By Konstantine Fekos
With this year’s rabies count now equal to the county record of 12 cases in 2002, the Crawford County Humane Society is urging the public to be alert.
“It’s a cause to really start using caution,” said LeRoy Stearns, the local Humane Society director. “The number has really grown and I’m concerned it will continue.”
In efforts to prevent an outbreak outright, the Humane Society will be offering rabies vaccines for cats and dogs from 10 a.m. to 2 p.m. at the Antlers & Anglers event on Saturday at the Crawford County Fairgrounds.
Vaccinations will cost $12. Pet owners requesting a three-year vaccine will need to bring their animal’s previous vaccination record. Animals must be leashed to receive immunization.
“There have been at least two reports of rabies-positive animals in the city of Meadville,” said Stearns, noting a strong possibility of spread among animals commonly left outside. “Cats may be next. It only takes one cat.”
The breakdown for Crawford County consists of 11 reports of raccoons and one groundhog that tested positive for the virus out of Pennsylvania’s 230 cases between January and July.
The past two years have seen only three confirmed cases. Records on verified county statistics go back to 2001.
Raccoons, bats, skunks and foxes have the highest numbers of confirmed reports respectively, but Pennsylvania has also seen cases of deer, cattle, horses, cats and a bobcat.
“Our employees will be handling sick animals differently,” said Stearns. “Some of our staff have been vaccinated, but many will need a series of prevention shots by November.”
The cost for all of the society’s employees and veterinary workers may run as high as $7,000.
Stearns, who was vaccinated during more than 25 years of handling animals, emphasized avoidance as a top prevention method and immediate medical treatment in the event of contact or injury.
“Don’t approach stray animals or any you don’t know,” warned Stearns, also naming that as a good general rule to follow. “In the event of any scratch or bite, get immediate medical treatment.
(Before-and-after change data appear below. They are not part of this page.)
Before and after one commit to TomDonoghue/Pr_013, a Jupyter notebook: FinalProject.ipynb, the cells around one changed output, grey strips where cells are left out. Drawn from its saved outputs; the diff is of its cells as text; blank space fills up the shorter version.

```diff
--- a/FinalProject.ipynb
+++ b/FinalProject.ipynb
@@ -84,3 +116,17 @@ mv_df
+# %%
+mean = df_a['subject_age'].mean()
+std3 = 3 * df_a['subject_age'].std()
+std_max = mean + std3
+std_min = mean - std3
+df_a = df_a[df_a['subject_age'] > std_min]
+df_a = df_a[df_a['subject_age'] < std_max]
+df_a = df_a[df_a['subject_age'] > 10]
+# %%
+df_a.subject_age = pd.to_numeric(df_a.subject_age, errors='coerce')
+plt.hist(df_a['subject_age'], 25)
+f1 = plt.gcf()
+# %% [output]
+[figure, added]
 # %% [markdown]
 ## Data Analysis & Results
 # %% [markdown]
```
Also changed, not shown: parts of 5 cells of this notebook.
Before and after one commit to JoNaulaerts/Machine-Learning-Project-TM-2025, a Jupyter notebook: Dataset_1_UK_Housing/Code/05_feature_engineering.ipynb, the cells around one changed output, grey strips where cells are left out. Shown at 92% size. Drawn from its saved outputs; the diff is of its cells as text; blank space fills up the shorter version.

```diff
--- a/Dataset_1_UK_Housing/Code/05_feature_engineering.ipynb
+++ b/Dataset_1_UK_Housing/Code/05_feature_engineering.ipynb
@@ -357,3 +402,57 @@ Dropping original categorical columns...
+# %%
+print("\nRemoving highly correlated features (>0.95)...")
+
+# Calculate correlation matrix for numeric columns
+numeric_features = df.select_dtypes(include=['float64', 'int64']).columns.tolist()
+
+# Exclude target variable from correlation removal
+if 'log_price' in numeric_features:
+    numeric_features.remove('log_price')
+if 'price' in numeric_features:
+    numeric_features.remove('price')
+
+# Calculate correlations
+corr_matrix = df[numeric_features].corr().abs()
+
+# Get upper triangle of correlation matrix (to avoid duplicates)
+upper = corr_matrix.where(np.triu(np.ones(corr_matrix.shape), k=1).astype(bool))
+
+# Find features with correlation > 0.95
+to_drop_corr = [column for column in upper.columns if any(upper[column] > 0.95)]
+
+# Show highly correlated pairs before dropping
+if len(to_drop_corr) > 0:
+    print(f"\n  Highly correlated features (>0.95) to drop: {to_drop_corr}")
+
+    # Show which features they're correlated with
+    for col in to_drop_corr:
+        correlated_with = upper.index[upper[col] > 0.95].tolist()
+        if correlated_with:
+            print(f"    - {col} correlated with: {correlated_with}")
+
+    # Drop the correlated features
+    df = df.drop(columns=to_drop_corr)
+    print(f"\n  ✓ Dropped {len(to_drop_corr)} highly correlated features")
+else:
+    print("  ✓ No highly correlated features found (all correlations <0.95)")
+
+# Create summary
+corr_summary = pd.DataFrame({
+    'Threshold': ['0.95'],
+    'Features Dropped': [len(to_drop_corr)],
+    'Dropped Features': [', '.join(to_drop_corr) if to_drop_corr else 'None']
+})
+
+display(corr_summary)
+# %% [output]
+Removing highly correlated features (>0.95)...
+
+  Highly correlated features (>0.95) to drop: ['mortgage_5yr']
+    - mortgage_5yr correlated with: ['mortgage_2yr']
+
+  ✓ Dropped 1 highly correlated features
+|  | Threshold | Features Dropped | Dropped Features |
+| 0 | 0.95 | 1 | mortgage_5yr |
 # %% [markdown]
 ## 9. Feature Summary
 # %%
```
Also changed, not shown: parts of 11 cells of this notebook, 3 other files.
Lastly, have your pets vaccinated.”
Animals with rabies may or may not display obvious symptoms, given the virus’ variable incubation period, according to the Pennsylvania Department of Agriculture (DOA). Nonetheless, signs to watch for are separated into two categories: furious and paralytic.
The first category’s symptoms include aggressiveness, loss of fear to noise or human activity, daylight activity in otherwise nocturnal creatures, and restlessness or excessive vocalization. Dull symptoms include incoordination or loss of balance, slack jaw and weak hind legs.
“For instance, if you see raccoons out during the day time, something’s definitely not right,” said Stearns. “Or if you see an animal acting aggressive or that seems to be losing its balance, your best bet is definitely to stay away.”
Rabies can only be properly identified through tests on brain tissue, according to Stearns. Therefore, the symptoms can be confused with other diseases.
“Anyone disposing of animals needs to do so properly,” he said. “Even the area in which the animal was destroyed needs to be bleached to eliminate any rabies residue.”
The DOA also mentions the dangers of saliva from infected animals.
If anyone suspects a wild mammal is infected, the DOA requires they call the Pennsylvania Game Commission to capture the animal and submit it for testing. Only domestic cases can be taken to the Humane Society, said Stearn.
“It’s not an epidemic or reason to panic, but I certainly hope people will take these numbers seriously,” he concluded. “Just use caution.”
- More information: Contact Pennsylvania Department of Health, 1-887-724-3258; Pennsylvania Game Commission Northwest Regional Office, (814) 432-3187; Visit agriculture.state.pa.us and search “rabies.”
Confirmed cases in Crawford County 2001-12
2012: 12 as of Oct. 2
What to do
If you see an animal that displays symptoms of rabies or have been bitten by an animal, even if it does not appear to have rabies, call the state Department of Health at (877) PAHEALTH or the local state Department of Agriculture office at 332-6890. If the incident takes place outside of regular work hours, call 911.
Did you know?
Pennsylvania law requires all dogs and non-feral cats 3 months of age and older to be vaccinated against rabies. Booster vaccinations must be administered periodically to maintain lifelong immunity. Failure to comply with the law may result in a fine of up to $500.